Bookworm Wednesday: Banned Books Week 2011
As most readerly and writerly types know, this week is Banned Books Week, when the American Library Association and a number of other groups try to bring awareness to the American public about the vast problem of book censorship in this country. Every year groups and individuals challenge and attempt to censor or ban a large variety of books from schools, curriculums, libraries, and bookstores. People offer any number of reasons for censoring a book: inappropriate language, inappropriate sexuality, religious concerns, the promotion of “rebellious” behaviors, etc. But, while it is true that some care needs to be taken in when and how you expose certain age groups to certain activities, themes, etc., this kind of censorship is always a fearful, knee-jerk reaction that rarely reflects any true “danger” in the book in question. And wholesale censorship of any kind is just plain wrong. Period.
Also, Banned Books Week is in its 30th year now, which is a pretty impressive mile-stone.
To learn more about this kind of censorship, Banned Books Week, the books that are challenged most often, and things you can do about it, you can go to:
Wikipedia Page on Banned Books Week (which offers a little history on the event)
I have been bothered this week by the complete lack of any mention of Banned Books Week on the University of Houston campus. I realize that state colleges do not have to deal with the same problems of censorship and challenges to books and free speech as K-12 schools and public libraries do, and this is a wonderful thing (though that thing about free speech is looking a little shaky after this incident). However, this sense of safety enjoyed in colleges should make them the perfect place to start the conversation against censorship of any kind, but especially of books and literacy.
I myself have wanted to discuss the topic with the students in my Composition class. However, I have so far been unable to figure out how to make the conversation anything more than: “Hey guys, did you know it’s Banned Books Week?” I want to do more than simply mention it in passing at the beginning or ending of class; however, I simply don’t know how to effectively and legitimately make it a matter of discussion in a class on argumentation and of interest to college Freshmen and Sophomores. The resources and discussions offered by the ALA website and others mainly focus on K-12 and public libraries, and does not translate well to college students.
So, what I guess I’m trying to say is: if anyone has any suggestions for ways I can bring the conversation into a college classroom meaningfully, I would appreciate it. It’s probably a little too late to do much with it this year (my class only meets Tues and Thurs), but I’d love some ideas for next year. I’m also thinking about ways I can get the campus as a whole more involved next year. Maybe a Banned Book drive? That we can arrange to be sent to places where books are being censored? It’s a thought anyway…

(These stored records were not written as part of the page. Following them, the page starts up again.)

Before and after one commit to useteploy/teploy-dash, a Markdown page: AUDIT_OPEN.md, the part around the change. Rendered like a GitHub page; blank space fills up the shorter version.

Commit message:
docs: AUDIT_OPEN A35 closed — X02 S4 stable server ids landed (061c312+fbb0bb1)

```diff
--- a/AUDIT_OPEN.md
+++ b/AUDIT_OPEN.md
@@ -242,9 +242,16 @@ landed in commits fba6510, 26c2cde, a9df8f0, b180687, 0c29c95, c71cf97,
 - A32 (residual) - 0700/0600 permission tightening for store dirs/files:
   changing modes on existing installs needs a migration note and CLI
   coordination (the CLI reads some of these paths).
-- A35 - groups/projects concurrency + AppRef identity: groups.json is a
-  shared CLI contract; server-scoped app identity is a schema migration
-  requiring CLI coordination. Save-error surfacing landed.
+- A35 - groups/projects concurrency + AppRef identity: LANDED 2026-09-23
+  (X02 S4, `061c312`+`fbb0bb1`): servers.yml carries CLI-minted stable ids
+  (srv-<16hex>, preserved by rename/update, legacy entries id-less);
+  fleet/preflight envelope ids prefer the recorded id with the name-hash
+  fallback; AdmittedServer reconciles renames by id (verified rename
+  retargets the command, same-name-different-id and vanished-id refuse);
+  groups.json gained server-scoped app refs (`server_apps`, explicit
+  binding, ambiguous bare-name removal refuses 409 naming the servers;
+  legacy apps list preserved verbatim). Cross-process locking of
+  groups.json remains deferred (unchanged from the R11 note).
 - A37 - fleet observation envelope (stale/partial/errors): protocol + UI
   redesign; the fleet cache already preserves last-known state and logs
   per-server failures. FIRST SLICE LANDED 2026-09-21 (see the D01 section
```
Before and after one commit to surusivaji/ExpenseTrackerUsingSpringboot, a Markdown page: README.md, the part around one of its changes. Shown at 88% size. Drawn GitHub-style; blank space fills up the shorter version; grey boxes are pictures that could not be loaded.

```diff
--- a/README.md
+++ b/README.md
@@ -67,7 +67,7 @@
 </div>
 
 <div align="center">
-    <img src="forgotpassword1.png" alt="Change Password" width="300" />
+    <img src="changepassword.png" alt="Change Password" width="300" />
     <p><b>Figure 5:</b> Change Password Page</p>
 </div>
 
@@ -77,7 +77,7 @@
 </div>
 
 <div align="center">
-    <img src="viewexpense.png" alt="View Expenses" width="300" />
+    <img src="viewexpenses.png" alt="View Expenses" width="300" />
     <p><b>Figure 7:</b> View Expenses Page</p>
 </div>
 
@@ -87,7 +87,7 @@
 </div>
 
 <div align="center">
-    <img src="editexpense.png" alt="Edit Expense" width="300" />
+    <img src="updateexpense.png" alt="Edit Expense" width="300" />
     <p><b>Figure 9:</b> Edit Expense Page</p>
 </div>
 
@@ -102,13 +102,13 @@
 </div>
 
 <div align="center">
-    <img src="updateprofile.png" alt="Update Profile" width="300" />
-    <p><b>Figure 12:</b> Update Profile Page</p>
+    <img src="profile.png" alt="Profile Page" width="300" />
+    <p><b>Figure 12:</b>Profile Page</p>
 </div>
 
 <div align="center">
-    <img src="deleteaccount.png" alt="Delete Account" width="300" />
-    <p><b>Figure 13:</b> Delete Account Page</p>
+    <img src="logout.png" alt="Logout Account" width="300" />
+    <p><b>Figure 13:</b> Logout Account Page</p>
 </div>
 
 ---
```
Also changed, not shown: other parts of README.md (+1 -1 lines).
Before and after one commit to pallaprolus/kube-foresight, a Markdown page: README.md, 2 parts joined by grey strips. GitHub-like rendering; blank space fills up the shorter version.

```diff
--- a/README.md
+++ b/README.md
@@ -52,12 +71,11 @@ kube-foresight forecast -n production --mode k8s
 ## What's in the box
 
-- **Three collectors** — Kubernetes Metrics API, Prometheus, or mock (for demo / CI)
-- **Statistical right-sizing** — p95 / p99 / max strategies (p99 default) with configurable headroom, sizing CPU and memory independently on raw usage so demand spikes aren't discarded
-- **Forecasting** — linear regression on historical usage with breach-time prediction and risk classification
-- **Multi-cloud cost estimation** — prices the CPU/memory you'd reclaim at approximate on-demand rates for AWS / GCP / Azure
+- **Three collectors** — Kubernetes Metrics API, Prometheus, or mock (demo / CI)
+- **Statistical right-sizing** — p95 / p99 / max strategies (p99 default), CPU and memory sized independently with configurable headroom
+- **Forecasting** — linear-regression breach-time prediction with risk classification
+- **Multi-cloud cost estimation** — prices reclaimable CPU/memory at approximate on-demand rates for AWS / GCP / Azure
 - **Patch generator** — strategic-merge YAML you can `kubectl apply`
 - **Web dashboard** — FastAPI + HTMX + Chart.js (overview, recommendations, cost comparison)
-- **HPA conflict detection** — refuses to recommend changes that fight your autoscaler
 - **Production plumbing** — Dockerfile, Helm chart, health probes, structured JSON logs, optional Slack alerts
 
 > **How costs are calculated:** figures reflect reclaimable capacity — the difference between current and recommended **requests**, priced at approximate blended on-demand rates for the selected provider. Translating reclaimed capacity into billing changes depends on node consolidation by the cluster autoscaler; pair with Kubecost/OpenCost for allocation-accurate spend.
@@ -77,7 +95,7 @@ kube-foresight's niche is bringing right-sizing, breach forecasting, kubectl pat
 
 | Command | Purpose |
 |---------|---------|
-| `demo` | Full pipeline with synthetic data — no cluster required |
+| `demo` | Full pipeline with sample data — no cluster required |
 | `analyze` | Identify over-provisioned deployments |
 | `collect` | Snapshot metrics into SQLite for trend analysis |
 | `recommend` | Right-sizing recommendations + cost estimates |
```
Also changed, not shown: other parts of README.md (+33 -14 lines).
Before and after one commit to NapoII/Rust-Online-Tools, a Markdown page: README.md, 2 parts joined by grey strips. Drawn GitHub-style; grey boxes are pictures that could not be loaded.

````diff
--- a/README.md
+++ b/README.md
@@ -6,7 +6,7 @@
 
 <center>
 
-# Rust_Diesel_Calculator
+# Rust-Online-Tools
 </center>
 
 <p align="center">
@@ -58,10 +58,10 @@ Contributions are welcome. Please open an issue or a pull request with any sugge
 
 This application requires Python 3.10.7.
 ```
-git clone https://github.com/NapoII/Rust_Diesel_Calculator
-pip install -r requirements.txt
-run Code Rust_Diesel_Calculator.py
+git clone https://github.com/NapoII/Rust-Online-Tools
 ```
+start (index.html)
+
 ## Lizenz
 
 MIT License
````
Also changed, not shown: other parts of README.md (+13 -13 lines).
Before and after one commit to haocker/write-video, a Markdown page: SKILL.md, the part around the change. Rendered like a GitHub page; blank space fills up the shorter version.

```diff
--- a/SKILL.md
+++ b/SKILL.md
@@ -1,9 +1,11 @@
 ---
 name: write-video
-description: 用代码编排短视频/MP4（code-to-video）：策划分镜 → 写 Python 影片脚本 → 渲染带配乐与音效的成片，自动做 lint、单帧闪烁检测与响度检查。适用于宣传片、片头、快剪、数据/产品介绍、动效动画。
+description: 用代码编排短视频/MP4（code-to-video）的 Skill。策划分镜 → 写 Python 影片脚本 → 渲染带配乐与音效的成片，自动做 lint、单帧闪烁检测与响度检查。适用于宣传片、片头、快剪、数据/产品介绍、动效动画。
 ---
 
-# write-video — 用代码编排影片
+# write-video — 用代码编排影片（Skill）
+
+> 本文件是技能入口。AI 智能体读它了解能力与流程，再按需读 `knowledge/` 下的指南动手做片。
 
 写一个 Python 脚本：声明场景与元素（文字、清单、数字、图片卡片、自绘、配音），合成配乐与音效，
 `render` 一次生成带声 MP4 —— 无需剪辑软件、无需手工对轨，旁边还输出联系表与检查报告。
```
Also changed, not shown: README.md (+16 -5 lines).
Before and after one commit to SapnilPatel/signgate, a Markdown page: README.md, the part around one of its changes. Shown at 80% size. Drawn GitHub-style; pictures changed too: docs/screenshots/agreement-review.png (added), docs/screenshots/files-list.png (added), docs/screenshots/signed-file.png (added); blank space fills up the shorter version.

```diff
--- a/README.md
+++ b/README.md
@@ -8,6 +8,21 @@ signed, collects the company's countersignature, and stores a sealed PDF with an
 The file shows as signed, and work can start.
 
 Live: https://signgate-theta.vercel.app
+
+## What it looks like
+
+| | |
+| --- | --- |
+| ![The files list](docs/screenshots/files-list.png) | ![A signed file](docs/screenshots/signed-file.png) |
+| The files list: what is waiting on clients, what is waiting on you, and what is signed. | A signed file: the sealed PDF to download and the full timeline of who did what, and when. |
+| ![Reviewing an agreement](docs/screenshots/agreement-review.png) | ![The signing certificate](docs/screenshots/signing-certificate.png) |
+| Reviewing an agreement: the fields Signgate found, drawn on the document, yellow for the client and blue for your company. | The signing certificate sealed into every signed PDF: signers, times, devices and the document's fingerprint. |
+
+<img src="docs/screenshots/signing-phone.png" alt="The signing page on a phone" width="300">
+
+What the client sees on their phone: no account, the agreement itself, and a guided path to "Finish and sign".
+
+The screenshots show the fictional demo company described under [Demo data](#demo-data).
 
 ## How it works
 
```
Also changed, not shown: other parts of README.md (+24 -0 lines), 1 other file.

In the meantime, go the ALA website and check out the list of Most Banned Books for 2010-2011, and see how many of your favorites made the list. I think for the me, the one I love most but am not particularly surprised about is Slaughterhouse-Five. The two books that I also love, and whose inclusion surprises me a little, are Snow Falling On Cedars by David Guterson and Water for Elephants by Sara Gruen.
Which of your favorite books made the list? What kinds of things do you (or can you) do for Banned Books Week? And if you have any suggestions for my classroom, that would be awesome!